As the result of that, the couple had a big fight and the husband could not forgive his wife. Eventually, they divorced.
You may not have told a lie, but the truth had separated people. It is still 'wrong speech' and the intensity of the kamma committed will depend on your intention. If the intention is due to being vindictive, it will bear a more negative kammic effect.
Kamma exists- and ultimately, we have to bear the results of its fruition. I have seen so many instances of this with my own eyes. A friend of mine, who was used to slandering and speaking the truth that had separated people, is now facing the negative effect of that. As she matured, she stopped doing that but the effects of the past still haunts her. In the past, her speech had broken friendship or caused unfair judgement being placed on others. Now, she's accused of things that I knew she did not do. Yesterday she asked me why others kept blaming her of things or words she did not say.... as I listened, I recalled years ago on how she had done the same to others.
Back to killing fishes, I want to share with you a real life story. When I was in Thailand, I met this Ubasika (nun) who had practiced meditation for many years. She relayed to me an experience she'd had:
One day when she was meditating, an intense pain attacked her stomach. She felt her stomach was being slit apart. In deep concentration, she searches for a cause. And she met the spirit of a fish. She had slaughtered this fish many years ago when she was a layperson- she had caught it alive and slit its stomach. The spirit said: "I can still forgive if you kill me, but I am really hate you for killing my babies."
True enough, she remembered that when she had slit that particular fish, its stomach was filled with fish eggs. The fish was pregnant that time. As her meditation practice and precepts were strong, she sent merits to the spirit and asks for forgiveness. The spirit accepted the merits and were gone. And her pain disappeared.
If you read Ajahn Mun's Spiritual Biography written by Luangta, you will come across similar stories as well.
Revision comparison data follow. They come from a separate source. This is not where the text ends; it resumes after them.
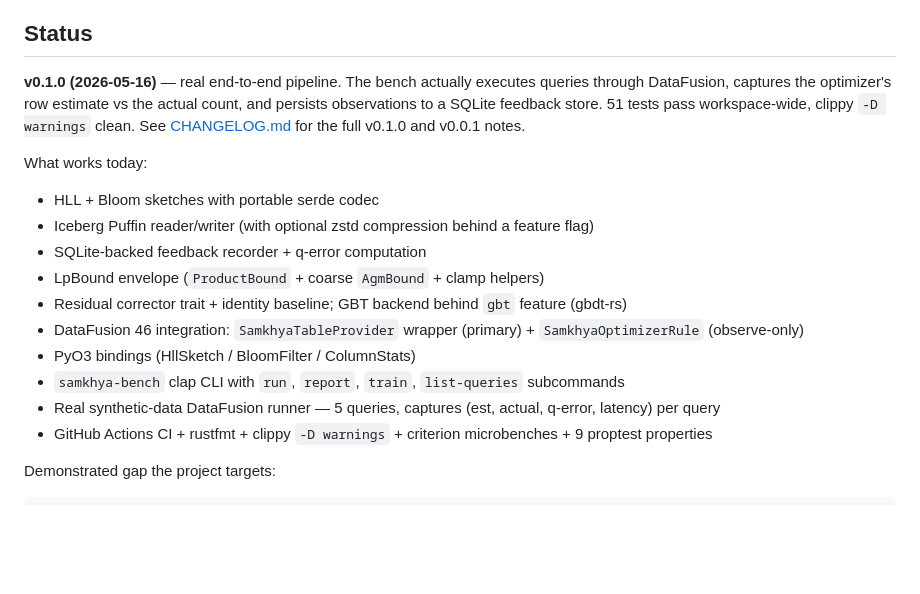
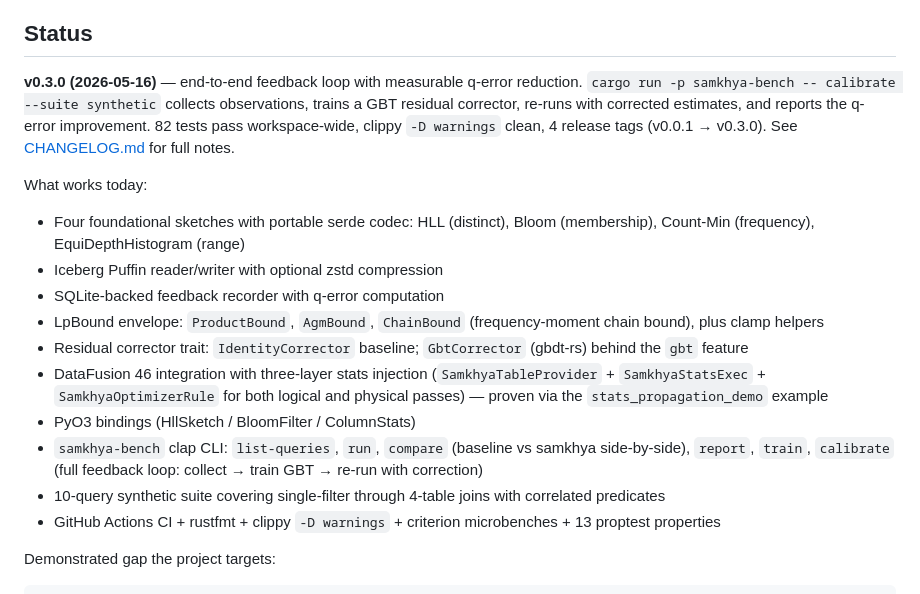
Before and after one commit to singhpratech/samkhya, a Markdown page: README.md, the part around the change. GitHub-like rendering; blank space fills up the shorter version.

Commit message:
docs: README + samkhya.md updated to reflect v0.3.0 state
README status: bump to v0.3.0, restate what works and what's pending.
Highlights the full sketch quartet (HLL/Bloom/CMS/Histogram), the
three-layer DataFusion integration, and the calibrate feedback loop.

samkhya.md §8: add v0.2.0 and v0.3.0 release entries documenting the
SamkhyaStatsExec breakthrough, ChainBound, CountMinSketch, calibrate
subcommand, and EquiDepthHistogram. Lists tags shipped this session.

Co-Authored-By: Claude Opus 4.7 (1M context) <noreply@anthropic.com>

```diff
--- a/README.md
+++ b/README.md
@@ -18,24 +18,24 @@ Not a learned cardinality estimator. The ML layer is opt-in. Framing intentional
 
 ## Status
 
-**v0.1.0 (2026-05-16)** — real end-to-end pipeline. The bench actually executes
-queries through DataFusion, captures the optimizer's row estimate vs the actual
-count, and persists observations to a SQLite feedback store. 51 tests pass
-workspace-wide, clippy `-D warnings` clean. See [CHANGELOG.md](CHANGELOG.md) for
-the full v0.1.0 and v0.0.1 notes.
+**v0.3.0 (2026-05-16)** — end-to-end feedback loop with measurable q-error reduction.
+`cargo run -p samkhya-bench -- calibrate --suite synthetic` collects observations,
+trains a GBT residual corrector, re-runs with corrected estimates, and reports
+the q-error improvement. 82 tests pass workspace-wide, clippy `-D warnings` clean,
+4 release tags (v0.0.1 → v0.3.0). See [CHANGELOG.md](CHANGELOG.md) for full notes.
 
 What works today:
 
-- HLL + Bloom sketches with portable serde codec
-- Iceberg Puffin reader/writer (with optional zstd compression behind a feature flag)
-- SQLite-backed feedback recorder + q-error computation
-- LpBound envelope (`ProductBound` + coarse `AgmBound` + clamp helpers)
-- Residual corrector trait + identity baseline; GBT backend behind `gbt` feature (gbdt-rs)
-- DataFusion 46 integration: `SamkhyaTableProvider` wrapper (primary) + `SamkhyaOptimizerRule` (observe-only)
+- Four foundational sketches with portable serde codec: HLL (distinct), Bloom (membership), Count-Min (frequency), EquiDepthHistogram (range)
+- Iceberg Puffin reader/writer with optional zstd compression
+- SQLite-backed feedback recorder with q-error computation
+- LpBound envelope: `ProductBound`, `AgmBound`, `ChainBound` (frequency-moment chain bound), plus clamp helpers
+- Residual corrector trait: `IdentityCorrector` baseline; `GbtCorrector` (gbdt-rs) behind the `gbt` feature
+- DataFusion 46 integration with three-layer stats injection (`SamkhyaTableProvider` + `SamkhyaStatsExec` + `SamkhyaOptimizerRule` for both logical and physical passes) — proven via the `stats_propagation_demo` example
 - PyO3 bindings (HllSketch / BloomFilter / ColumnStats)
-- `samkhya-bench` clap CLI with `run`, `report`, `train`, `list-queries` subcommands
-- Real synthetic-data DataFusion runner — 5 queries, captures (est, actual, q-error, latency) per query
-- GitHub Actions CI + rustfmt + clippy `-D warnings` + criterion microbenches + 9 proptest properties
+- `samkhya-bench` clap CLI: `list-queries`, `run`, `compare` (baseline vs samkhya side-by-side), `report`, `train`, `calibrate` (full feedback loop: collect → train GBT → re-run with correction)
+- 10-query synthetic suite covering single-filter through 4-table joins with correlated predicates
+- GitHub Actions CI + rustfmt + clippy `-D warnings` + criterion microbenches + 13 proptest properties
 
 Demonstrated gap the project targets:
 
```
If we continue to question studies on a purely intellectual level and not through the heart, we will not be able to fully understand the Buddha's teachings. It's only by understanding the teachings from our heart, we understand the value of the precepts. We will know what is right and what is wrong cause the answers will come from our hearts.